The weakening in forward gasoline cracks over the last month makes it tempting to suggest that it is time to go bargain hunting, but we still think there is little short-term upside to the market with the full weight of European supply yet to hit the US East Coast. Forward values have not fallen much relative to recent years, so there is not much upside to reward buyers today. Developments in the crude market are a further risk. Geopolitical risks, tightening supplies and limited inventories are exerting upward pressure on crude values, lifting gasoline prices into territory where demand fears will be revived. All of this is making it difficult for gasoline cracks to gain traction. But once heavy imports into PADD 1 are fully priced in, perhaps in a few weeks’ time, entry points will be more attractive.
Roughly one-third of the decline in June RBOB cracks (against June Brent) since mid-March is due to the sharp decline in the cost of complying with US biofuels rules. But most of the bad news is already priced in, so RINs prices should stabilise from here. The greater concern relates to the soft fundamentals responsible for the other two-thirds of the decline. The main problem for gasoline is supply. There is plenty of gasoline in tank (and on ships) across the Atlantic waiting to come to New York, and European turnarounds have not yet appreciably cut availability, though works are yet to peak. USEC stocks fell by less than 1 mb over March and early April, cutting the y/y stock deficit in the region around New York Harbor to less than 2 mb from nearly 8 mb in mid-February. Given that US gasoline stocks outside of PADD 5 largely struggled to draw until Hurricane Harvey hit the USGC, this should be a worry for the market.
Even the recent rally in Asian naphtha may have peaked for the short term. Timespreads hit a three-year high in early April at $8 per tonne as East of Suez condensate markets tightened significantly after Iran slashed term volumes of South Pars condensate for export clients, who have been forced to explore other feedstocks, including full-range naphtha. But cracker maintenance in Japan picks up from here, and though tight naphtha markets have given octane values a helping hand, much will depend on the ramp-up profile of the new South Pars phases due online this year. Octane demand into China will also be closely watched, but for now it is failing to materialise as new reforming capacity has been brought into service.
Heavier-than-usual CDU TARs on the USGC this month are positive, though FCC margins are hardly negative, so refiners will continue to have an incentive to operate secondary units if they can secure feedstock. Mexican gasoline production is likely rising from the very low levels posted in Q1 18. So while turnaround activity on the USGC may draw down inventories there, and perhaps even pull some imports away from PADD 1, USEC stocks are still going to be building.
To shift the short-term outlook, the market would need some significant unplanned outages.
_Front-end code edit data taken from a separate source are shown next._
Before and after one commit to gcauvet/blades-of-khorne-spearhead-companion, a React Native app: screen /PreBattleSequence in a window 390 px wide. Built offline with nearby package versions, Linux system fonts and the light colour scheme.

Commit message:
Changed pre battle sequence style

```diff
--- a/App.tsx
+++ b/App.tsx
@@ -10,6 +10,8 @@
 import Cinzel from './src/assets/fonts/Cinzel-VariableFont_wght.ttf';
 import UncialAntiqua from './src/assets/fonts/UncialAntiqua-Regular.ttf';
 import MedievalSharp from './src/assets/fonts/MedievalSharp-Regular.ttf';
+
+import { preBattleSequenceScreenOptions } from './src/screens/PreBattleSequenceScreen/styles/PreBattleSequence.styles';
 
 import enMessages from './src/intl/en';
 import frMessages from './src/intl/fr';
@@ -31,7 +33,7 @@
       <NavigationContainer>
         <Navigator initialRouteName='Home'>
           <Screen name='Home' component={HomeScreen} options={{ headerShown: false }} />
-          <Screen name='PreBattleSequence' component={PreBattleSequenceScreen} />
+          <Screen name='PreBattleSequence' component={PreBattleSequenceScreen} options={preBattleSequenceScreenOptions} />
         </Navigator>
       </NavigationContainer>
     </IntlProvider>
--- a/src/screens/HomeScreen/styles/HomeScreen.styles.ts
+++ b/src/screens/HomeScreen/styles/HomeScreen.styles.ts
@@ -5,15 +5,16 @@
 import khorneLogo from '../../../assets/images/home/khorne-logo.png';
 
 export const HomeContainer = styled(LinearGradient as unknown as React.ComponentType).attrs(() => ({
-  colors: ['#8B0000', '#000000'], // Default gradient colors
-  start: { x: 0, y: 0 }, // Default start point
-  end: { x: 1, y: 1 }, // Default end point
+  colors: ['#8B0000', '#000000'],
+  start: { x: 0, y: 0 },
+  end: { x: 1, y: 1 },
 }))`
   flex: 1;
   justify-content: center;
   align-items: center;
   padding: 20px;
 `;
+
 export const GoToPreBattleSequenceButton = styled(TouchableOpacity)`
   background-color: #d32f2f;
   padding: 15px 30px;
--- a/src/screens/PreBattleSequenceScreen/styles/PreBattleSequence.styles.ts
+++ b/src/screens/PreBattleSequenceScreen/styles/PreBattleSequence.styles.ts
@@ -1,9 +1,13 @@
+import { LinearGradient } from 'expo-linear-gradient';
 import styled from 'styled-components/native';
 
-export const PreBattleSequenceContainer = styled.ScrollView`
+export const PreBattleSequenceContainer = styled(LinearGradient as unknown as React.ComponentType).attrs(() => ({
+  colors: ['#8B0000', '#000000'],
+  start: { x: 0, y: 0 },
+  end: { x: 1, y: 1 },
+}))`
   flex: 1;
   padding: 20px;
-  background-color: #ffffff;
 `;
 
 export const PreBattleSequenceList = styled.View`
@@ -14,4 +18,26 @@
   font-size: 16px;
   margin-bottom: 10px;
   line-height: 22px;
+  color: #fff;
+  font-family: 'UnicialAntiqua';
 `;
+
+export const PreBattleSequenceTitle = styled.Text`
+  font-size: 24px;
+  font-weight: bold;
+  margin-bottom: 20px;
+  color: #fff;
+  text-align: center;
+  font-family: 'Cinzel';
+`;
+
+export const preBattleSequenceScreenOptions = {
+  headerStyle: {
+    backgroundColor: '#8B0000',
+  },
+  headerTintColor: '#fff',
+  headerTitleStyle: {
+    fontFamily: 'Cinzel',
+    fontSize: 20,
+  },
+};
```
Gasoline yields will doubtless come off with summer diesel cracks becoming stronger than gasoline, but both Europe and the USGC refineries have already been driving down gasoline yields. As long as demand is not too badly hurt by rising crude prices, gasoline could start to rise in the summer once the European surplus has been run down, especially with some heavy refinery maintenance work ahead. But a few more weeks of patience are needed.